And it’s called the master bedroom for a reason. With several large sitting chairs, full-length mirror and lamp, the room features a king-size bed, hoisted on a black ironwood platform.
Large chandelier-like lamps sit on either side of the bed on his and hers matching silver tables. The walls are left bare of artwork to allow for a sleek and modern finish.
One of the windows serves as a workable fire escape where Brenda has placed many plants, including her tomato plant.
“My 1-year-old granddaughter, Elise, loves to pick the tomatoes off the plant with me,” Brenda said. “She is a permanent fixture here, always scooting about on her toys. We love to have her over.”
Attached to the bedroom is the bathroom. It has a walk-in tiled shower with three faucets and a high window letting in light over the giant copper and nickel free-standing bath tub. A chandelier hangs above the tub and white bath rugs are scattered about the floor.
There are two black countertops with gray cabinets and matching copper and nickel vessel sinks.
Coming back past the entry room is a small bathroom with a petrified wood sink and another downtown photo taken by Brenda’s sister.
To the side is a laundry room, and then the guest room unfolds.
“It’s really big enough to be another master bedroom,” Brenda said. “We wanted it to be as nice as the master bedroom for our guests.”
The gray room has another king-size bed on a platform, dark closet doors, a gray chair and stand.

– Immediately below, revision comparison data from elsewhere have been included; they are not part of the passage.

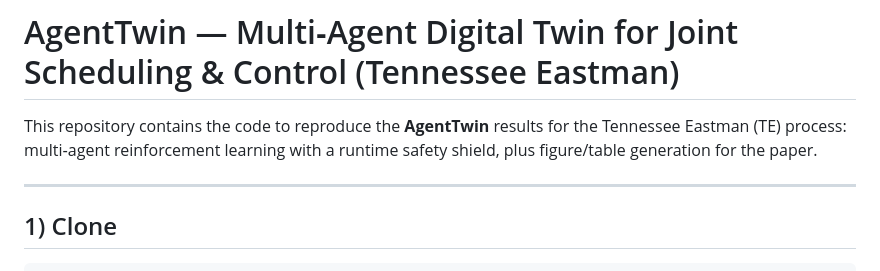
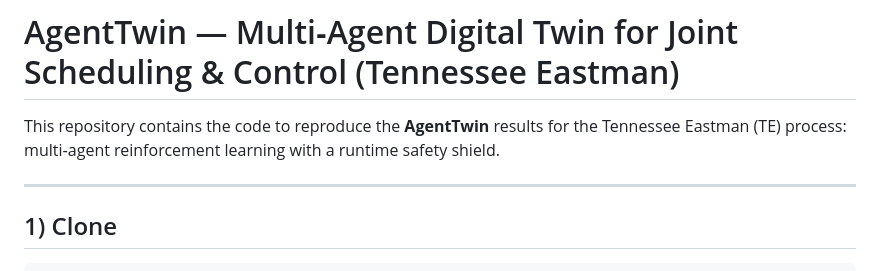
Before and after one commit to alqithami/AgentTwin, a Markdown page: README.md, the part around the change. GitHub-like rendering.

Commit message:
Update README to remove figure/table generation reference
Removed mention of figure/table generation from the README.

```diff
--- a/README.md
+++ b/README.md
@@ -1,6 +1,6 @@
 # AgentTwin — Multi‑Agent Digital Twin for Joint Scheduling & Control (Tennessee Eastman)
 
-This repository contains the code to reproduce the **AgentTwin** results for the Tennessee Eastman (TE) process: multi‑agent reinforcement learning with a runtime safety shield, plus figure/table generation for the paper.
+This repository contains the code to reproduce the **AgentTwin** results for the Tennessee Eastman (TE) process: multi‑agent reinforcement learning with a runtime safety shield.
 
 ---
 
```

The bathroom has the same granite countertops and gray cabinets, floor-length mirror, tiled walk-in shower and small toilet room, just like in the other bathroom.
Brenda looked around at her home and said she was happy with the way everything turned out.

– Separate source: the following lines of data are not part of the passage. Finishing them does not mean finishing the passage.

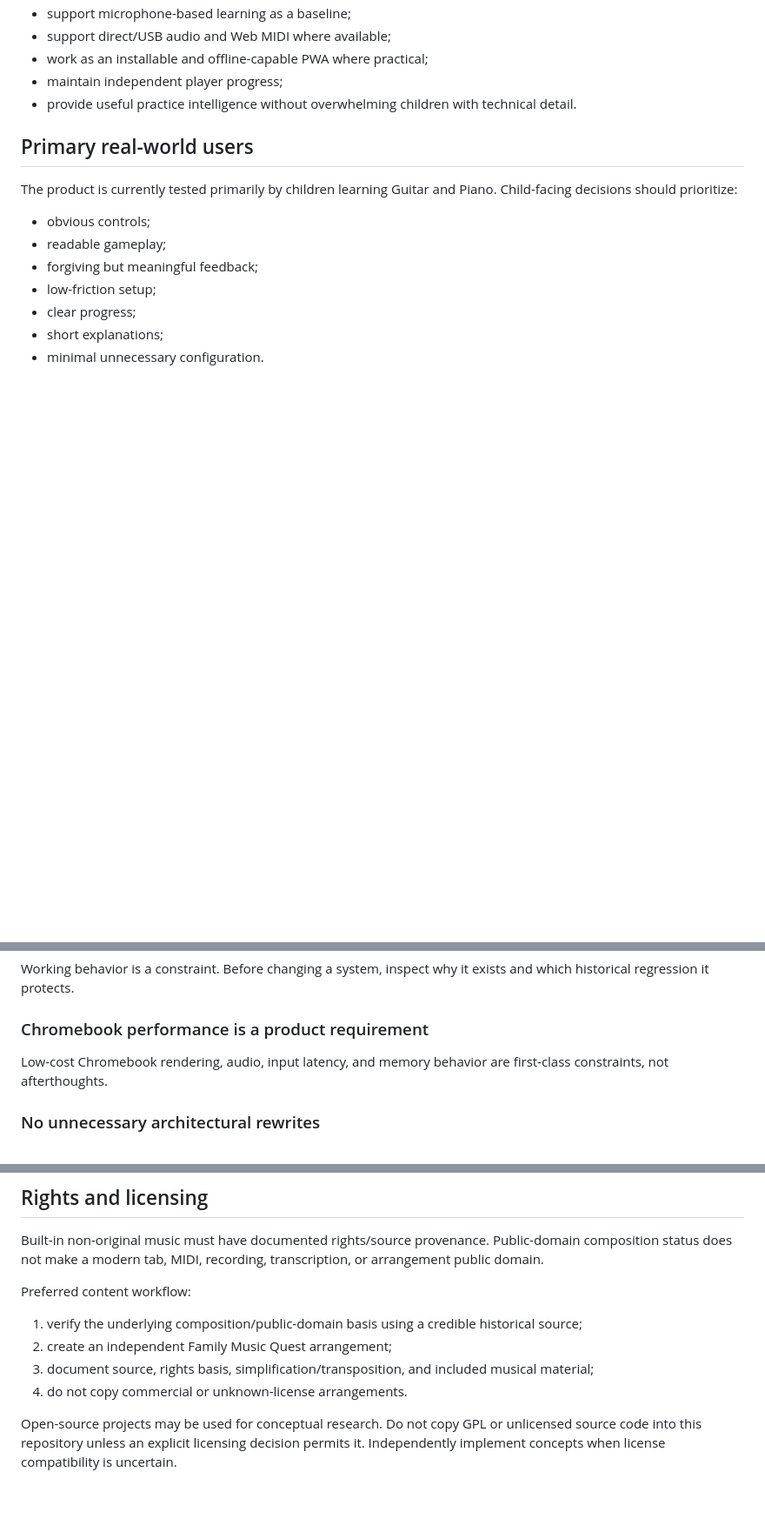
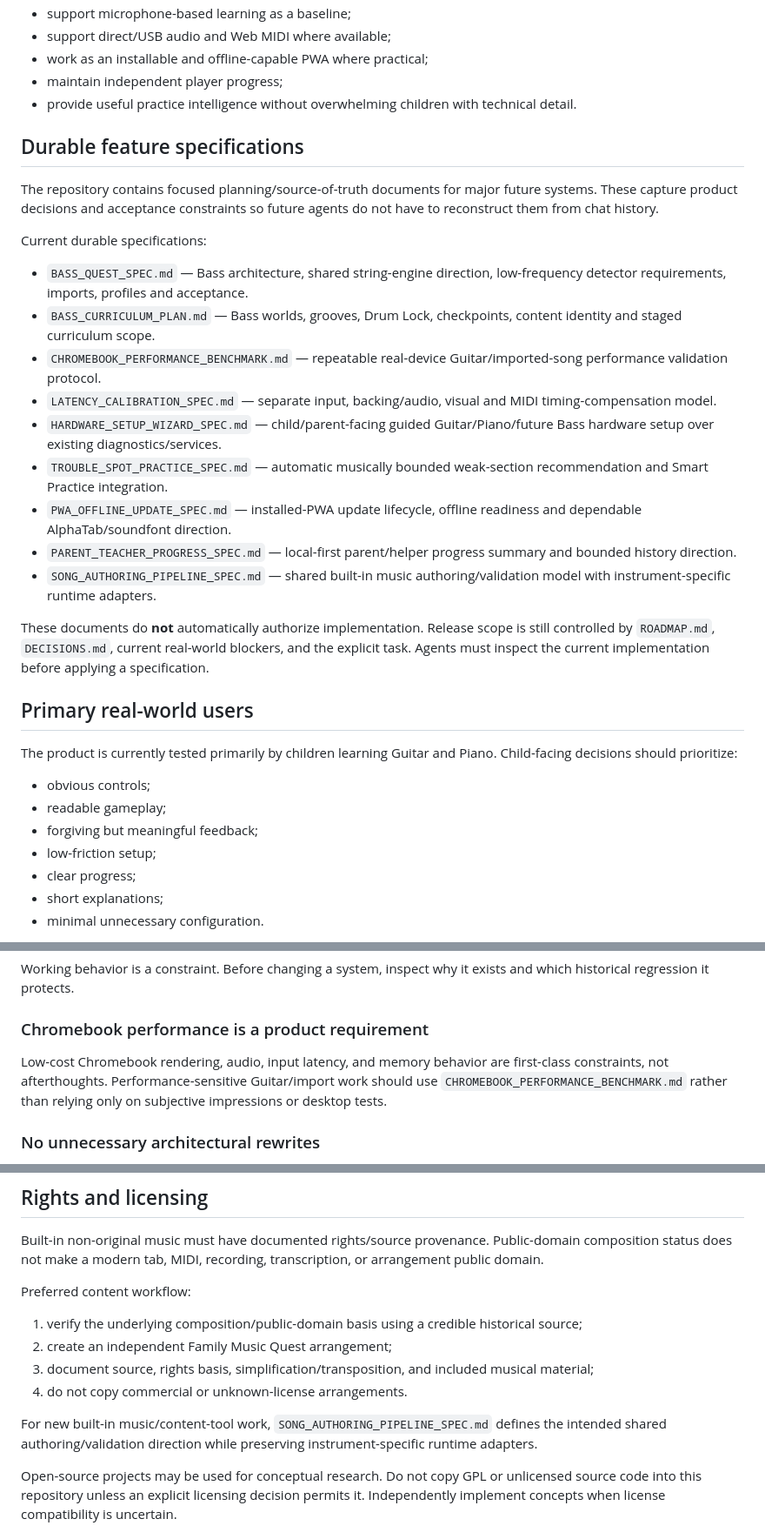
Before and after one commit to 81chev8tte-maker/tuckers-guitar-trainer, a Markdown page: PROJECT.md, 3 parts joined by grey strips. Shown at 87% size. GitHub-like rendering; blank space fills up the shorter version.

Commit message:
docs: register durable feature specifications in project source of truth

```diff
--- a/PROJECT.md
+++ b/PROJECT.md
@@ -28,6 +28,24 @@ Family Music Quest should:
 - work as an installable and offline-capable PWA where practical;
 - maintain independent player progress;
 - provide useful practice intelligence without overwhelming children with technical detail.
+
+## Durable feature specifications
+
+The repository contains focused planning/source-of-truth documents for major future systems. These capture product decisions and acceptance constraints so future agents do not have to reconstruct them from chat history.
+
+Current durable specifications:
+
+- `BASS_QUEST_SPEC.md` — Bass architecture, shared string-engine direction, low-frequency detector requirements, imports, profiles and acceptance.
+- `BASS_CURRICULUM_PLAN.md` — Bass worlds, grooves, Drum Lock, checkpoints, content identity and staged curriculum scope.
+- `CHROMEBOOK_PERFORMANCE_BENCHMARK.md` — repeatable real-device Guitar/imported-song performance validation protocol.
+- `LATENCY_CALIBRATION_SPEC.md` — separate input, backing/audio, visual and MIDI timing-compensation model.
+- `HARDWARE_SETUP_WIZARD_SPEC.md` — child/parent-facing guided Guitar/Piano/future Bass hardware setup over existing diagnostics/services.
+- `TROUBLE_SPOT_PRACTICE_SPEC.md` — automatic musically bounded weak-section recommendation and Smart Practice integration.
+- `PWA_OFFLINE_UPDATE_SPEC.md` — installed-PWA update lifecycle, offline readiness and dependable AlphaTab/soundfont direction.
+- `PARENT_TEACHER_PROGRESS_SPEC.md` — local-first parent/helper progress summary and bounded history direction.
+- `SONG_AUTHORING_PIPELINE_SPEC.md` — shared built-in music authoring/validation model with instrument-specific runtime adapters.
+
+These documents do **not** automatically authorize implementation. Release scope is still controlled by `ROADMAP.md`, `DECISIONS.md`, current real-world blockers, and the explicit task. Agents must inspect the current implementation before applying a specification.
 
 ## Primary real-world users
 
@@ -83,7 +101,7 @@ Working behavior is a constraint. Before changing a system, inspect why it exist
 
 ### Chromebook performance is a product requirement
 
-Low-cost Chromebook rendering, audio, input latency, and memory behavior are first-class constraints, not afterthoughts.
+Low-cost Chromebook rendering, audio, input latency, and memory behavior are first-class constraints, not afterthoughts. Performance-sensitive Guitar/import work should use `CHROMEBOOK_PERFORMANCE_BENCHMARK.md` rather than relying only on subjective impressions or desktop tests.
 
 ### No unnecessary architectural rewrites
 
@@ -159,6 +177,8 @@ Preferred content workflow:
 3. document source, rights basis, simplification/transposition, and included musical material;
 4. do not copy commercial or unknown-license arrangements.
 
+For new built-in music/content-tool work, `SONG_AUTHORING_PIPELINE_SPEC.md` defines the intended shared authoring/validation direction while preserving instrument-specific runtime adapters.
+
 Open-source projects may be used for conceptual research. Do not copy GPL or unlicensed source code into this repository unless an explicit licensing decision permits it. Independently implement concepts when license compatibility is uncertain.
 
 ## Definition of Done
```
Also changed, not shown: other parts of PROJECT.md (+2 -0 lines).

“We wanted to create a different look than I’ve always had that fit in with the history of the place, hence industrial,” she said. “This is something different, something people can enjoy and is unique. It fits in with the downtown area. In my other house, everything is rustic with cowhide, a different feel. When we walk in here, it still nearly feels like you are somewhere else; it doesn’t feel like you’re walking into your house.”
She said she has more plans for her and Mark’s downtown home.
“My desire is to build an outside balcony on top of this thing with a spiral staircase in the entry room,” she said. “It’d be great for parties and just great to relax in and enjoy the view. I don’t know we’ll see what’s in store.”